Which lines of the entries below contain the string "filepath"? Copy each one.

(Modification records)
□ □ □ □ □ □ □

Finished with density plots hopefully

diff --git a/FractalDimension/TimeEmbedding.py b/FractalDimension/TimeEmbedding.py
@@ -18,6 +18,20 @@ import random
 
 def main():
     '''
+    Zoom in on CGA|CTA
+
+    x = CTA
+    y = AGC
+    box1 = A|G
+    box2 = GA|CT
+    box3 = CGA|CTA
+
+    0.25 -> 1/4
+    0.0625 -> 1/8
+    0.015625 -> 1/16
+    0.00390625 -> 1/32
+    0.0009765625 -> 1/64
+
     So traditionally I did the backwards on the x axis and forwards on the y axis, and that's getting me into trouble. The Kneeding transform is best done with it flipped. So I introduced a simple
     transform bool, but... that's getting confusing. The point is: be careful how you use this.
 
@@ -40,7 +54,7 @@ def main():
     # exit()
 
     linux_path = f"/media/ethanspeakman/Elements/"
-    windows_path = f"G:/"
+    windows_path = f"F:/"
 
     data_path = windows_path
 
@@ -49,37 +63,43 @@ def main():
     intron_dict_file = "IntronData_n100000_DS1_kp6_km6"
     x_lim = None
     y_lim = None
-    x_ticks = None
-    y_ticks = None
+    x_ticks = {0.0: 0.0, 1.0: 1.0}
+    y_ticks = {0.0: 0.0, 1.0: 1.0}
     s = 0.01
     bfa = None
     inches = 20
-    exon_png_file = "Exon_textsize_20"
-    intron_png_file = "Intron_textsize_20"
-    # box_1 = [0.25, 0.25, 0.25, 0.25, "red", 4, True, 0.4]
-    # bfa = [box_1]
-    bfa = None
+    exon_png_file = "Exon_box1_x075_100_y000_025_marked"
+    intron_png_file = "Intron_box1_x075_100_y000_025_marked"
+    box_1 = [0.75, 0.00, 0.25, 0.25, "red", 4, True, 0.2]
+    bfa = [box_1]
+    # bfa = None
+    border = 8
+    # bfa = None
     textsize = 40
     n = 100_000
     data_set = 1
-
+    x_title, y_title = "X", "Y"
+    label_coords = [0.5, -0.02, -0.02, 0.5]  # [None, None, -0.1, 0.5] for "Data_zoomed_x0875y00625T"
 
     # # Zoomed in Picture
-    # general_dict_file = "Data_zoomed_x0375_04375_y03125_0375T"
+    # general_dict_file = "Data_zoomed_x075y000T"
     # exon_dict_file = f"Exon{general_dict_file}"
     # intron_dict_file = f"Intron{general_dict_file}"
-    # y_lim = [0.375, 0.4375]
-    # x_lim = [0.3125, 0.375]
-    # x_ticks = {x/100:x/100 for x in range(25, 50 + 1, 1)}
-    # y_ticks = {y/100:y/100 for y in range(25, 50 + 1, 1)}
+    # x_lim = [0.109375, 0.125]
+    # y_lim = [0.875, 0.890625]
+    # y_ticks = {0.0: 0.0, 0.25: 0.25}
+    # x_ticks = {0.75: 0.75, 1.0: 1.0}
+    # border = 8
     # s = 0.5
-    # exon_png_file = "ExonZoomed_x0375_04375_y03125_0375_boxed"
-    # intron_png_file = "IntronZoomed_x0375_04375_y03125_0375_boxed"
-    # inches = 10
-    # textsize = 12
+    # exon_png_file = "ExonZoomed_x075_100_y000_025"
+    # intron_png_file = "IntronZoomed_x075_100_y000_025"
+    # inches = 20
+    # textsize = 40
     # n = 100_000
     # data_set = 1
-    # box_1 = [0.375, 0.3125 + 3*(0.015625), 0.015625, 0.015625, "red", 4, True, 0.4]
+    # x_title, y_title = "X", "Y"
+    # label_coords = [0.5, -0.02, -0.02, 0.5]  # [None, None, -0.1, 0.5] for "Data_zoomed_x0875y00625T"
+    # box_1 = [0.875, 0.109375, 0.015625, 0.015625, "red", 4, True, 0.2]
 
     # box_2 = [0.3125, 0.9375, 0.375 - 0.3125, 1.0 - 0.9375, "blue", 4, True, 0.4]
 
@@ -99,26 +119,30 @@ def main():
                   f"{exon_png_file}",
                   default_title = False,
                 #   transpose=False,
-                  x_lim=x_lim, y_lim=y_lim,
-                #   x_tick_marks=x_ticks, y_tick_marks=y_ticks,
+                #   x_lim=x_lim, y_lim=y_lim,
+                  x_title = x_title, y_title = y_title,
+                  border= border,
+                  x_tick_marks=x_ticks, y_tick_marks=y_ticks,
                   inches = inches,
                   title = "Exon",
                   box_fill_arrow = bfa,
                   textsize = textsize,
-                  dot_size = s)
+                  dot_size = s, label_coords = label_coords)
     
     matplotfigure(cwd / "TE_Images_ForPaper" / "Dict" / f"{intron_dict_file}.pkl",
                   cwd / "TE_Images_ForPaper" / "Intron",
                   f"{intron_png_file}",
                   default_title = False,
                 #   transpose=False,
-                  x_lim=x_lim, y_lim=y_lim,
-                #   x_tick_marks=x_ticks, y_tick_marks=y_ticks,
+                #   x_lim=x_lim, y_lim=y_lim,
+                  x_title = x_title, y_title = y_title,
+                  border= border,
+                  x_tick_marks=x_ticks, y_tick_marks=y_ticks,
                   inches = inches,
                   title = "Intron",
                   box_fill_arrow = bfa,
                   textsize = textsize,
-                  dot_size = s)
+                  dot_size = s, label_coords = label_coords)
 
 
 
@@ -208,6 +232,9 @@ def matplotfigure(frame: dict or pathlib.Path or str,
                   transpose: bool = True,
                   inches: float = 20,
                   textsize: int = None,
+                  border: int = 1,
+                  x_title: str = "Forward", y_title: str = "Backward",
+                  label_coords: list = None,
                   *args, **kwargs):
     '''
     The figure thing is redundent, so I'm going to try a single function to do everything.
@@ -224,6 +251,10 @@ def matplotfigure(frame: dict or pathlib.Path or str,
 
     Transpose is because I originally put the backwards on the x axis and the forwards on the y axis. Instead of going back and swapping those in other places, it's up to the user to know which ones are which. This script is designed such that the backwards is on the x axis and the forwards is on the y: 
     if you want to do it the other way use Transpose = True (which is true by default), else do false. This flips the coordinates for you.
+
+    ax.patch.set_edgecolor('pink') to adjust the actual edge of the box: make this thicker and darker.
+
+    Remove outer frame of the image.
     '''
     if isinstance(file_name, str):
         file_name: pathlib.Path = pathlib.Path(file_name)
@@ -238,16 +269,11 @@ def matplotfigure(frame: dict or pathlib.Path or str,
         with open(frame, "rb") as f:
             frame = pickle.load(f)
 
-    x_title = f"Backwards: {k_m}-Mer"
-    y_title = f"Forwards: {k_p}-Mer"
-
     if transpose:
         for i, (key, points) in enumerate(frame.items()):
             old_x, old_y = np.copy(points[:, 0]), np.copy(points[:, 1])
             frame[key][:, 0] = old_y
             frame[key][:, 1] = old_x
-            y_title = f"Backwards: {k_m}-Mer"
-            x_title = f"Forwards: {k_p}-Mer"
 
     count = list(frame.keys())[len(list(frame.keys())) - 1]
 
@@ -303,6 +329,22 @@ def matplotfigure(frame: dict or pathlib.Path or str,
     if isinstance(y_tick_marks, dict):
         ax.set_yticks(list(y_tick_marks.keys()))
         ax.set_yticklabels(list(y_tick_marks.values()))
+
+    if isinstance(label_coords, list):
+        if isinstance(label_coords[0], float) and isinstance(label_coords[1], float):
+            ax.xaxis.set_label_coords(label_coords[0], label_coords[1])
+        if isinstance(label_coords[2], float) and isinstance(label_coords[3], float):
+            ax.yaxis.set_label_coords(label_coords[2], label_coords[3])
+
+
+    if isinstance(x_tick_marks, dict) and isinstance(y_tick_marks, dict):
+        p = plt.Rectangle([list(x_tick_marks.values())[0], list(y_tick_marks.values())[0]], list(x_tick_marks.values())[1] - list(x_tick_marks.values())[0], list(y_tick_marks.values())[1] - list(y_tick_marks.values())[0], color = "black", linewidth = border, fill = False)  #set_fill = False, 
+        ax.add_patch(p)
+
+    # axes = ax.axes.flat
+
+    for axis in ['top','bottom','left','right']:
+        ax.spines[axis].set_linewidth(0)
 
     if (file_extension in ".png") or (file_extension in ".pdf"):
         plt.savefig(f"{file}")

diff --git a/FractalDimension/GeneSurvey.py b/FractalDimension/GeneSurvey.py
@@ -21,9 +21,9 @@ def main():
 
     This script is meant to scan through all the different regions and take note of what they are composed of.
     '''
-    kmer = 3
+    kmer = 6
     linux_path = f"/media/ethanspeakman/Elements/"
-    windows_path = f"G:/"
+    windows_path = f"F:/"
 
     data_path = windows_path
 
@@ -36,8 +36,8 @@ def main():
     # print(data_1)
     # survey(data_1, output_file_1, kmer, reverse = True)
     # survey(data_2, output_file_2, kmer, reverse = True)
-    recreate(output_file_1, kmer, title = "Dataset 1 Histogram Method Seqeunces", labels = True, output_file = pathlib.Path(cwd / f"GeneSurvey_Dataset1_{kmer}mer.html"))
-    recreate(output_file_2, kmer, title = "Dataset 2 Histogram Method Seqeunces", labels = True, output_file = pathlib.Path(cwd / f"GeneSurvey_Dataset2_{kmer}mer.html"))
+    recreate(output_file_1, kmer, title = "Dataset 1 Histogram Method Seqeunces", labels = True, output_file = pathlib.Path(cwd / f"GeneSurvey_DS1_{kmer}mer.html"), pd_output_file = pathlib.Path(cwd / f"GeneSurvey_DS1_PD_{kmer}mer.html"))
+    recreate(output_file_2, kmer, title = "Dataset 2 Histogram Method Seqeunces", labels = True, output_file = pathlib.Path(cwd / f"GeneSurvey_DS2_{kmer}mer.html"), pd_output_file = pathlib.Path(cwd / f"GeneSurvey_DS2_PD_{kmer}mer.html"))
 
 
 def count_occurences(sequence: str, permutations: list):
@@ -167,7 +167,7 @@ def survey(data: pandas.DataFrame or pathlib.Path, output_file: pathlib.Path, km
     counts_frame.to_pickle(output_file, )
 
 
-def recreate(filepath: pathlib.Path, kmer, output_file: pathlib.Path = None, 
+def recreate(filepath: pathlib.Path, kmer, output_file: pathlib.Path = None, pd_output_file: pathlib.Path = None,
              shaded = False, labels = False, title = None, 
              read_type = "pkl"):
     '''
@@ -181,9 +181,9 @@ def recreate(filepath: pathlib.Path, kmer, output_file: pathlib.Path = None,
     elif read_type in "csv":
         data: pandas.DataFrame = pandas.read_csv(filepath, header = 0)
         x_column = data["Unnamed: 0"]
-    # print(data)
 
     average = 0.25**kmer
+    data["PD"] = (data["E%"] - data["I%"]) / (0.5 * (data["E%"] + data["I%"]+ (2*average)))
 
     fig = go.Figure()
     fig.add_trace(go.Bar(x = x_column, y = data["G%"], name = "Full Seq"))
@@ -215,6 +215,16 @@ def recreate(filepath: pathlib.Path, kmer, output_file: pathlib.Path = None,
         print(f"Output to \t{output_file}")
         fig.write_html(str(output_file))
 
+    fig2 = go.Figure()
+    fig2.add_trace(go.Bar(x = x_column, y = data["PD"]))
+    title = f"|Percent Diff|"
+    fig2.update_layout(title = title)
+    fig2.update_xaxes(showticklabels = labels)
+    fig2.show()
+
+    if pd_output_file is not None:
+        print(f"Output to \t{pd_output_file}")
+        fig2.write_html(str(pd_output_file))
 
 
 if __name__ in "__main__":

□ □ □ □ □ □ □

Result of the task:
-def recreate(filepath: pathlib.Path, kmer, output_file: pathlib.Path = None, 
+def recreate(filepath: pathlib.Path, kmer, output_file: pathlib.Path = None, pd_output_file: pathlib.Path = None,
@@ -181,9 +181,9 @@ def recreate(filepath: pathlib.Path, kmer, output_file: pathlib.Path = None,
         data: pandas.DataFrame = pandas.read_csv(filepath, header = 0)
@@ -215,6 +215,16 @@ def recreate(filepath: pathlib.Path, kmer, output_file: pathlib.Path = None,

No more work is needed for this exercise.